- **ABOUT THIS TASK**: Go through the records below and copy out every line that contains the word "README".
***** DATA EXTRACT
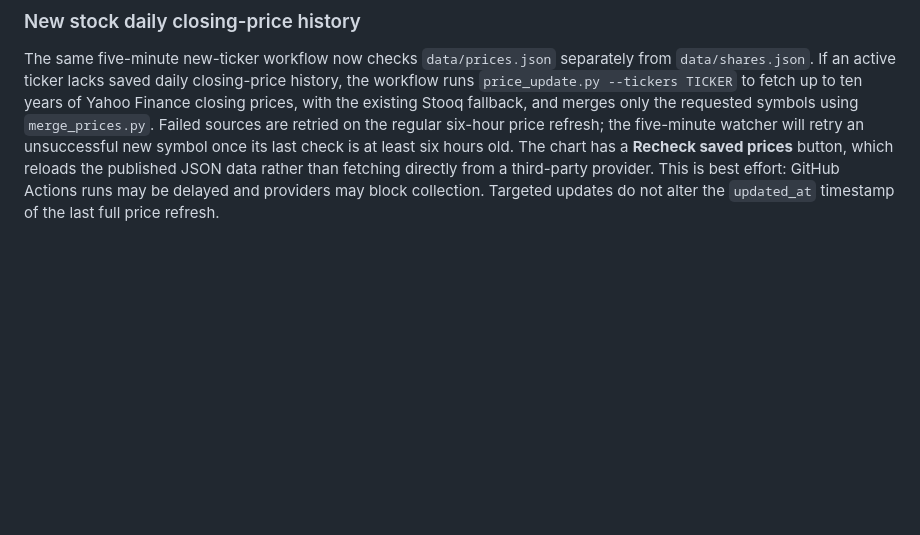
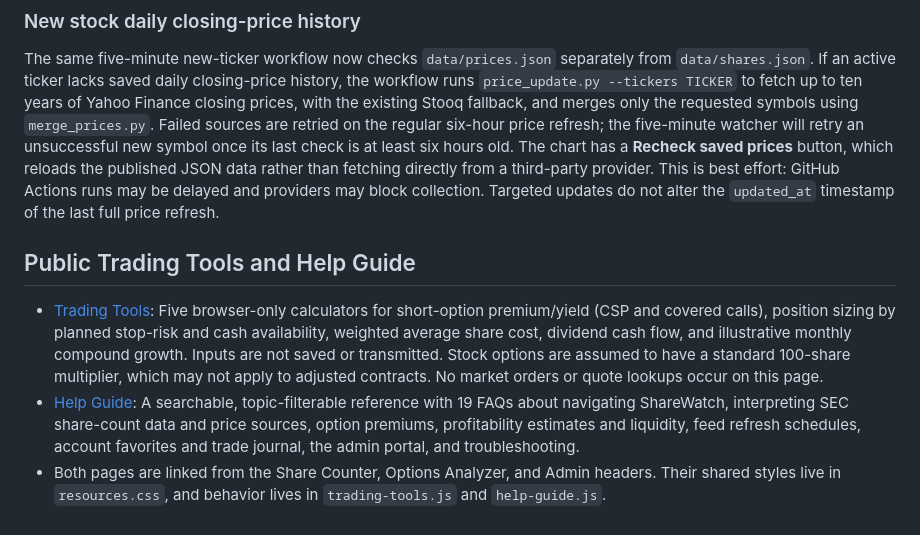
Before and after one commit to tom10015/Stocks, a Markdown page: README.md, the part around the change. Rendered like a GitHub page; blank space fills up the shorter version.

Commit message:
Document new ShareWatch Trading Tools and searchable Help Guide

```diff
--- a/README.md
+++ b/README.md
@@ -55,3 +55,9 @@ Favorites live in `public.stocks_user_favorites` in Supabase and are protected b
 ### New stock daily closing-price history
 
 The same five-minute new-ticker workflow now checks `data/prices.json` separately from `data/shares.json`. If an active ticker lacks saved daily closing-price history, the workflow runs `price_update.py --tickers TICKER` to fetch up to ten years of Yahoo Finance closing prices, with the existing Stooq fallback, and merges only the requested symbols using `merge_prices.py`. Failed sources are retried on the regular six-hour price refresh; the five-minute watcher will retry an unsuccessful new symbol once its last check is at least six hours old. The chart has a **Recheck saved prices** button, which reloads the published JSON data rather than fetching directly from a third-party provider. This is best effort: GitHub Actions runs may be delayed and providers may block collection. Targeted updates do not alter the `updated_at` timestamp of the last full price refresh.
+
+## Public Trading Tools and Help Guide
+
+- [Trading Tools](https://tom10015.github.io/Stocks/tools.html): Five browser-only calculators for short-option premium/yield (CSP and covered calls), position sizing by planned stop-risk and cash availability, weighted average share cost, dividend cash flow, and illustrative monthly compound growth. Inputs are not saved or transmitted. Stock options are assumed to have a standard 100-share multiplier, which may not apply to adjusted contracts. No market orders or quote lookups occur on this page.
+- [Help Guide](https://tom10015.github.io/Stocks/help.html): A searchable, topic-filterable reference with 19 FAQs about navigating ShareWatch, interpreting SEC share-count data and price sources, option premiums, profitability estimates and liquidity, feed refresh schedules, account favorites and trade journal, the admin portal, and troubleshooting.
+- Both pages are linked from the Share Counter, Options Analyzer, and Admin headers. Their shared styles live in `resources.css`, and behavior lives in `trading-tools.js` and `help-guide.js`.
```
**********
- **SOLUTION FOR THIS TASK**:
Before and after one commit to tom10015/Stocks, a Markdown page: README.md, the part around the change. Rendered like a GitHub page; blank space fills up the shorter version.
--- a/README.md
+++ b/README.md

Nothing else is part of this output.